● **What to produce**
Looking through the records that follow, determine how many lines contain "fields" and reply with that number alone.

################

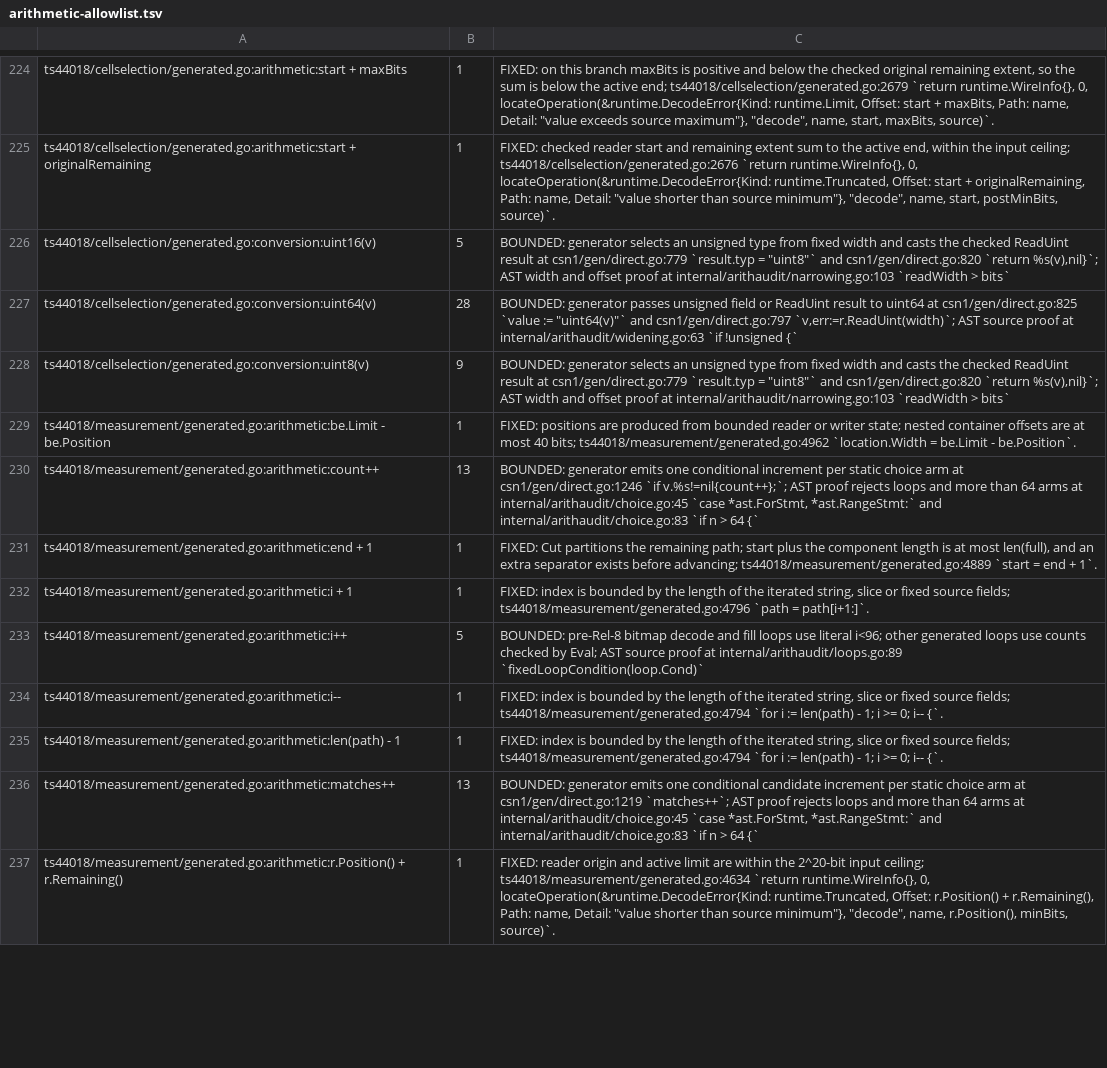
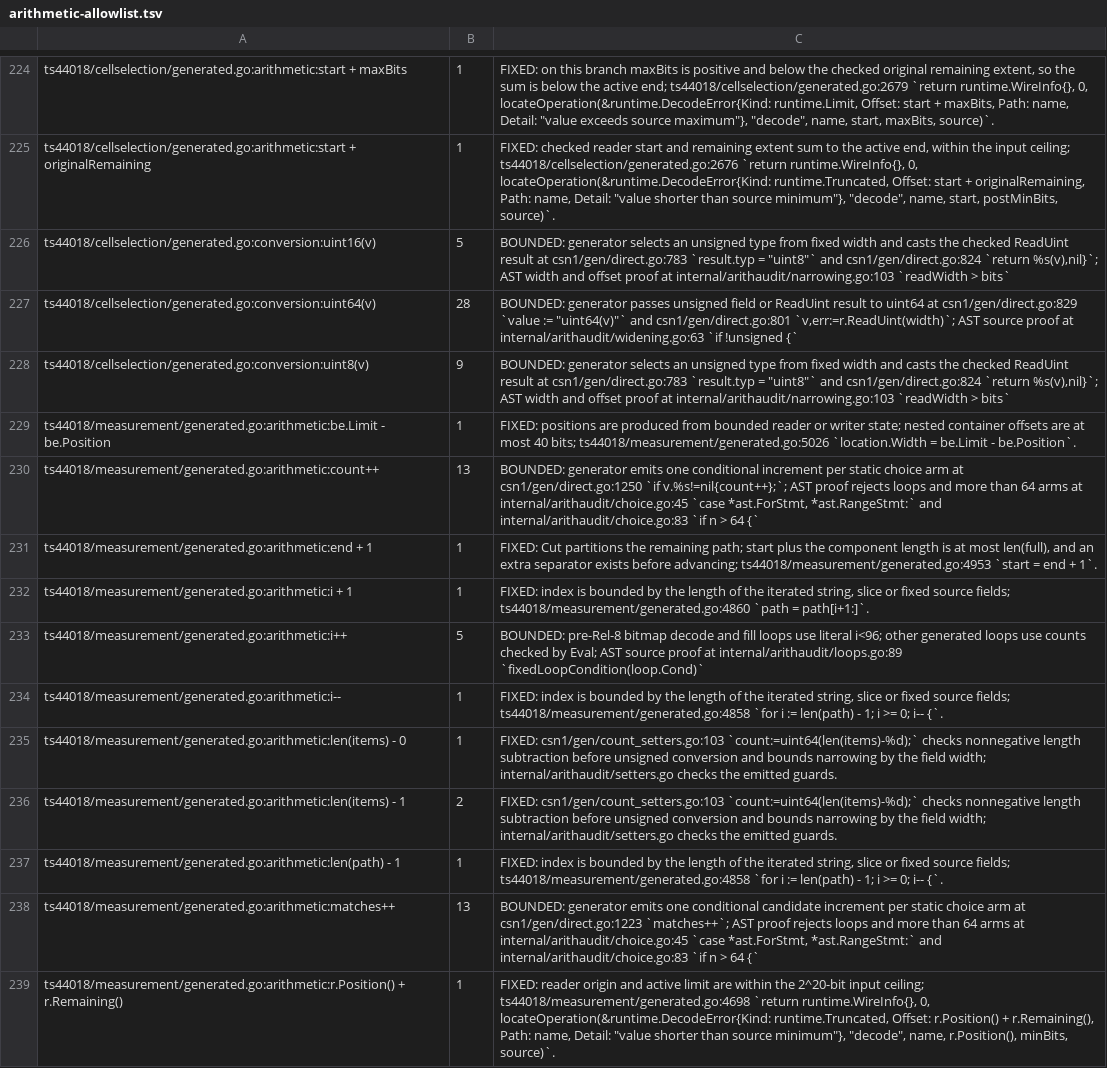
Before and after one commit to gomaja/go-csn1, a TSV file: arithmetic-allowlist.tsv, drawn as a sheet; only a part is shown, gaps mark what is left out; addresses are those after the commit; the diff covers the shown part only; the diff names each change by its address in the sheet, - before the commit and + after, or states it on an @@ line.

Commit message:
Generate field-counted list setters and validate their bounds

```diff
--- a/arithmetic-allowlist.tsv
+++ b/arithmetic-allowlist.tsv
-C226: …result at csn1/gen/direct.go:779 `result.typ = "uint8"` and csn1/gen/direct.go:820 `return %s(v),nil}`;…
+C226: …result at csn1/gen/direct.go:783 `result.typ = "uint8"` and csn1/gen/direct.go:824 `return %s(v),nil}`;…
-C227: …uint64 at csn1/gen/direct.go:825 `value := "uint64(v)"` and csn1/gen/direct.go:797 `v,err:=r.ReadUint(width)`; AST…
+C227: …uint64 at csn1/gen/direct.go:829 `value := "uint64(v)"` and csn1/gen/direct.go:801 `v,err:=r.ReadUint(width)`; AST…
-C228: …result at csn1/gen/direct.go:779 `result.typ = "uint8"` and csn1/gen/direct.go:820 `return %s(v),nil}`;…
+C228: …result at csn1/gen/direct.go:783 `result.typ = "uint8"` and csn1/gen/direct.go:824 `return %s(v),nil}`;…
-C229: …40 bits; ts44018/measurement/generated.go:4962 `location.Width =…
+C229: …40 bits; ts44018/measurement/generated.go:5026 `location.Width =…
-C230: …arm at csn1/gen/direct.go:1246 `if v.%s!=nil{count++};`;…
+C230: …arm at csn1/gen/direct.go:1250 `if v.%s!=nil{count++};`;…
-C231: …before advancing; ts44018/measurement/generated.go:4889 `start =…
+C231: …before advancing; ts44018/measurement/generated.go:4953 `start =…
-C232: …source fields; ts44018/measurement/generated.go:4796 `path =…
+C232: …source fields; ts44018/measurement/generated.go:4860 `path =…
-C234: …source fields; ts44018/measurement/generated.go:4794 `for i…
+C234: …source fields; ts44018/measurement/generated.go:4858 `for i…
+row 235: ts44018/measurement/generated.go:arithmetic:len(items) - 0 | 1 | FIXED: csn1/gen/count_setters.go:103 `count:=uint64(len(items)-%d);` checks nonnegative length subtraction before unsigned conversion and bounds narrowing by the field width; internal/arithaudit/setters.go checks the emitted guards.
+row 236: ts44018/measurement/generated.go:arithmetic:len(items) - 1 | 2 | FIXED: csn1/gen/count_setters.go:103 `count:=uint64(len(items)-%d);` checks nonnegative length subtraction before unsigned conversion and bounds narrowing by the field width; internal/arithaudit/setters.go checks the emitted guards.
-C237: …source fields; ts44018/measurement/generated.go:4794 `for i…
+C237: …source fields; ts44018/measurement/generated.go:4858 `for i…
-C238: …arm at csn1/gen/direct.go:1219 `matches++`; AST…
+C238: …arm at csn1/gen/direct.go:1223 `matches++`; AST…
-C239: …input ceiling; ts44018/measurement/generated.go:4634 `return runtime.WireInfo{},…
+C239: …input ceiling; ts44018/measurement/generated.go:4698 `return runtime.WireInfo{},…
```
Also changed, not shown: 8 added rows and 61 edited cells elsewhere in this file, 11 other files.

################

● **Answer section**
6